Here in Kildare & Leighlin we must realise with a growing population and a depleting number of priests, that it cannot be business as usual. A parish isn’t really a geographical territory, only when it comes to club football! A parish is where you feel welcome, where you feel valued, where you feel that openness and missionary outreach.  A parish is not established just in some canonical document, but by the celebration of the Eucharist and the availability of the sacraments. As I journey around the diocese, I see huge strides and terrific endeavours to realize this parish vision. Priests are not private practitioners. Priests can’t be solo runners. Just as in the recent ‘Deanery Funeral Conversations’, there is a need for a partnership of the priests and the people working together towards a common understanding, working towards a Diocesan Pastoral Renewal Plan.
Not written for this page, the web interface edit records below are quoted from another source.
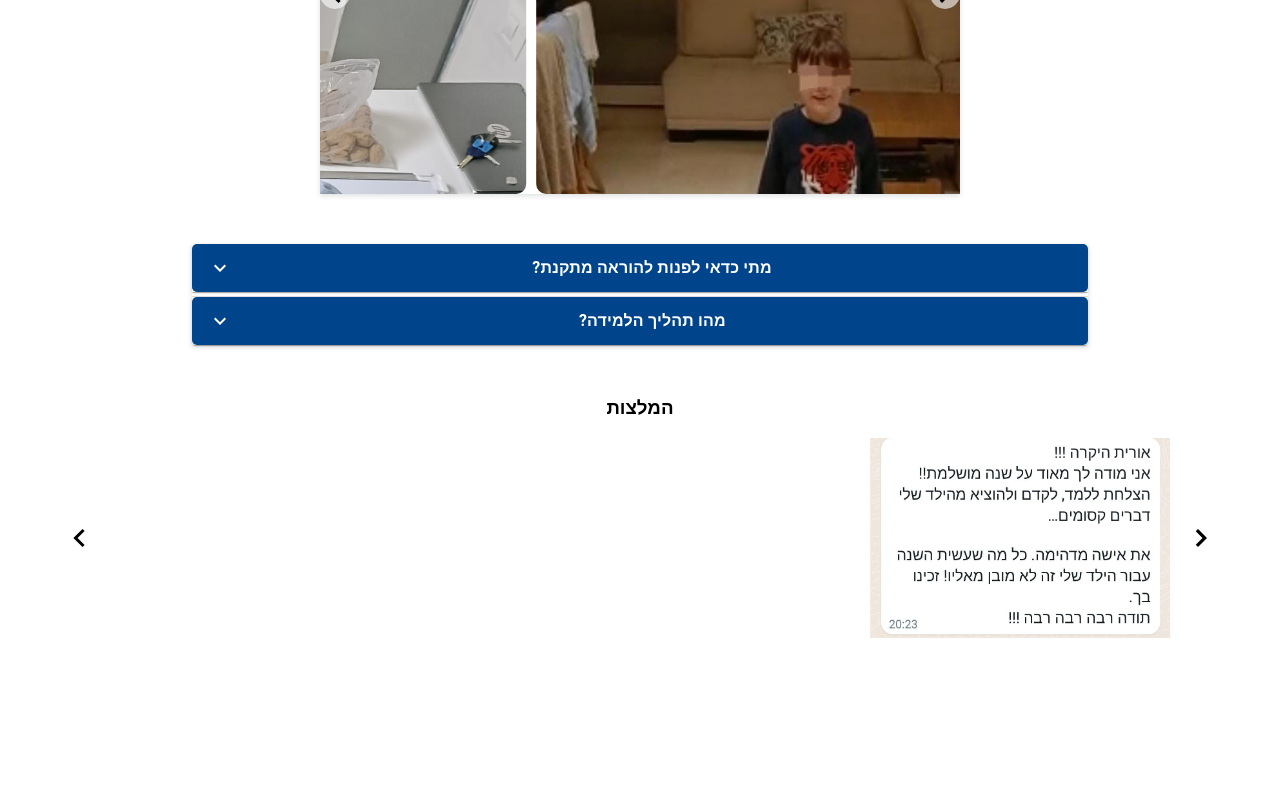
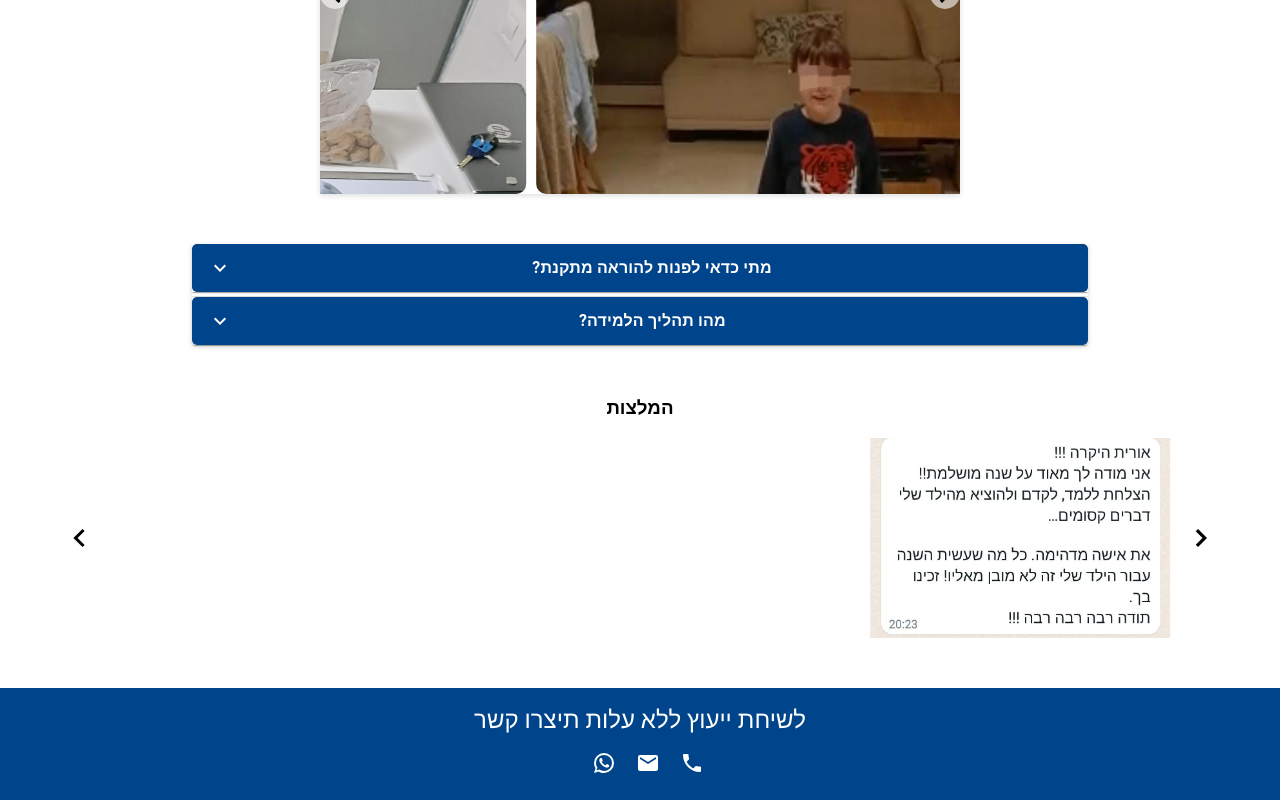
Before and after one commit to Mordechai1997/app-orit, a React (Create React App) app: page / in a window 1280 px wide. Shown: the part 1030-1830 px from the top of the page. Before the commit the page ends 1678 px from the top, so only its background shows below. Built offline with nearby package versions, Linux system fonts and the light colour scheme; a web font is replaced by a local one.

Commit message:
commit message

```diff
--- a/src/App.css
+++ b/src/App.css
@@ -25,9 +25,8 @@ body {
 
 .contact-us>a:hover {
   /* color: #9DC88D; */
-  color: #3FD2C7;
-
-
+  /* color: #3FD2C7; */
+  color: #000;
 }
 
 .haeder-img-and-text {
@@ -47,9 +46,9 @@ header {
   /* position: fixed !important; */
 }
 
-@media only screen and (max-width: 600px) {
+@media only screen and (max-width: 700px) {
   .haeder-img-and-text {
-    height: 300px;
+    height: 380px;
   }
 }
 
@@ -118,7 +117,7 @@ header {
 
 }
 
-@media only screen and (max-width: 600px) {
+@media only screen and (max-width: 700px) {
   .slide-show {
     width: 90%;
   }
@@ -147,7 +146,7 @@ header {
   }
 }
 
-@media only screen and (min-width: 600px) {
+@media only screen and (min-width: 700px) {
   .slide-show {
     width: 50%;
   }
--- a/src/componets/ControlledAccordionsHeader.js
+++ b/src/componets/ControlledAccordionsHeader.js
@@ -4,7 +4,6 @@ import AccordionDetails from '@mui/material/AccordionDetails';
 import AccordionSummary from '@mui/material/AccordionSummary';
 import Typography from '@mui/material/Typography';
 import ExpandMoreIcon from '@mui/icons-material/ExpandMore';
-import FavoriteIcon from '@mui/icons-material/Favorite';
 import GradeIcon from '@mui/icons-material/Grade';
 import ScrollAnimation from 'react-animate-on-scroll';
 
--- /dev/null
+++ b/src/componets/Footer.js
@@ -0,0 +1,45 @@
+import { Box, Container, Grid, Typography } from "@mui/material";
+import PhoneIcon from '@mui/icons-material/Phone';
+import EmailIcon from '@mui/icons-material/Email';
+import WhatsAppIcon from '@mui/icons-material/WhatsApp';
+import ScrollAnimation from 'react-animate-on-scroll';
+
+export const Footer = () => {
+    return (
+        <Box
+            sx={{
+                width: "100%",
+                height: "auto",
+                backgroundColor: "#00458B",
+                paddingTop: "1rem",
+                marginTop: "50px",
+                paddingBottom: "1rem",
+            }}
+        >
+            <Container maxWidth="lg">
+                <Grid container direction="column" alignItems="center">
+                    <Grid item xs={12}>
+                    <ScrollAnimation style={{ margin: 'auto' }} duration={2} animateIn='wobble'
+            initiallyVisible={true}>
+                            <Typography color="#fff" variant="h5">
+
+                                לשיחת ייעוץ ללא עלות תיצרו קשר
+                            </Typography>
+                        </ScrollAnimation>
+                    </Grid>
+                    <Grid item xs={12}>
+                        <Typography color="#fff" variant="subtitle1">
+                            <Box className="contact-us" sx={{ marginTop: "15px", flex: '1' }}>
+                                <a target="_blank" href="tel:0525466443"> <PhoneIcon sx={{ ml: 2 }} /></a>
+                                <a target="_blank" href="mailto:orit741@gmail.com"> <EmailIcon sx={{ ml: 2 }} /></a>
+                                <a target="_blank" href="https://api.whatsapp.com/send?phone=972525466443"> <WhatsAppIcon sx={{ ml: 2 }} /></a>
+                            </Box>
+                        </Typography>
+                    </Grid>
+                </Grid>
+            </Container>
+        </Box>
+    );
+};
+
+export default Footer;
--- a/src/componets/HomePage.js
+++ b/src/componets/HomePage.js
@@ -1,14 +1,10 @@
-import { display } from "@mui/system";
 import React from "react";
 import ControlledAccordions from "./ControlledAccordions";
-import ControlledAccordionsFooter from "./ControlledAccordionsFooter";
 import ControlledAccordionsHeader from "./ControlledAccordionsHeader";
-import Question from "./Question";
 import SlidesComments from "./SlidesComments";
 import Slideshow from './Slideshow';
-import ScrollAnimation from 'react-animate-on-scroll';
-import ParticleAnimation from 'react-particle-animation';
 import SportsBasketballIcon from '@mui/icons-material/SportsBasketball';
+import Footer from "./Footer";
 
 function HomePage() {
 
@@ -42,7 +38,7 @@ function HomePage() {
                             ה
                             <section>
                                 <div class="box">
-                                    <p class="letter bounce"><SportsBasketballIcon  fontSize="small" sx={{ color: '#000' }}/></p>
+                                    <p class="letter bounce"><SportsBasketballIcon fontSize="small" sx={{ color: '#000' }} /></p>
                                     <p class="letter">ו</p>
                                 </div>
                             </section>
@@ -67,6 +63,9 @@ function HomePage() {
             <div style={{ width: '90%', margin: '10px auto' }}>
                 <SlidesComments />
             </div>
+            <div style={{ width: '100%'}}>
+                <Footer />
+            </div>
         </div >
     );
 }
```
A Diocesan Pastoral Renewal Plan that is teased out in different strands perhaps around leadership, liturgy, prayer, youth ministry, adult faith formation, safeguarding and communications. A Diocesan Pastoral Renewal Plan that positions the work of Faith Development Services, Carlow College and Bishops House into the bigger picture. A Diocesan Pastoral Renewal Plan that must be born out of a series of listening afternoons and evenings over the coming eighteen months. A Diocesan Pastoral Renewal Plan that allows us to look at what we do, how we do it and why we do it in the light of our faith and our calling. A Diocesan Pastoral Renewal Plan that is not just something that looks good in a glossy brochure but something that takes flesh in the real lived experiences of priests and people working in communion for the good of their parish, their banner and the enrichment of their diocese, that much larger banner. Tonight’s words from the prophet Isaiah perhaps offer us a very good starting point for this conversation: “good news to the poor, liberty to captives, the blind new sight, the downtrodden free, to proclaim the Lord’s year of favour”.

A very small aside just as I finish; over in St. Brigid’s Church, Ballinakill last Thursday morning, one young man by the name of Cian told me he was taking Denis for Confirmation ‘after the Bishop’. I am reminded of the story well told of the young boy who told the Bishop he was taking John; the Bishop very impressed asked him ‘was it after John the Baptist?’, to which the young lad replied ‘no, it was after the John Deere tractor’! Once again I thank the priests for their huge commitment to the shared vision of diocese and thank you, their family, parishioners and friends for supporting us in our ministry as together we renew our priestly promises …

Words of Appreciation: 

  • All involved in our splendid liturgy this Monday of Holy Week
  • The Diocesan Commission for Liturgical Formation – chaired by Eileen Good
  • The Diocesan M.C. – Fr. Liam Morgan
  • The 130 strong Diocesan Choir conducted by Fr. Liam Lawton, accompanied by Marian Gaynor, and for special mention the Diocesan Choral Scholars this year.
  • John Cummins Adm, Fr. Rory Nolan, Sr, Dolores & The Cathedral Parish Team
  • The two Permanent Deacons who assisted at this Mass and indeed the service the eight Permanent Deacons offer our Diocese.
  • Julie Kavanagh and the team at FDS for their help with printing the booklet
  • All of you who travelled from the 56 parishes of the Diocese
  • Kevin O’Neill & Carlow College for hosting the refreshments once again after our Chrism Mass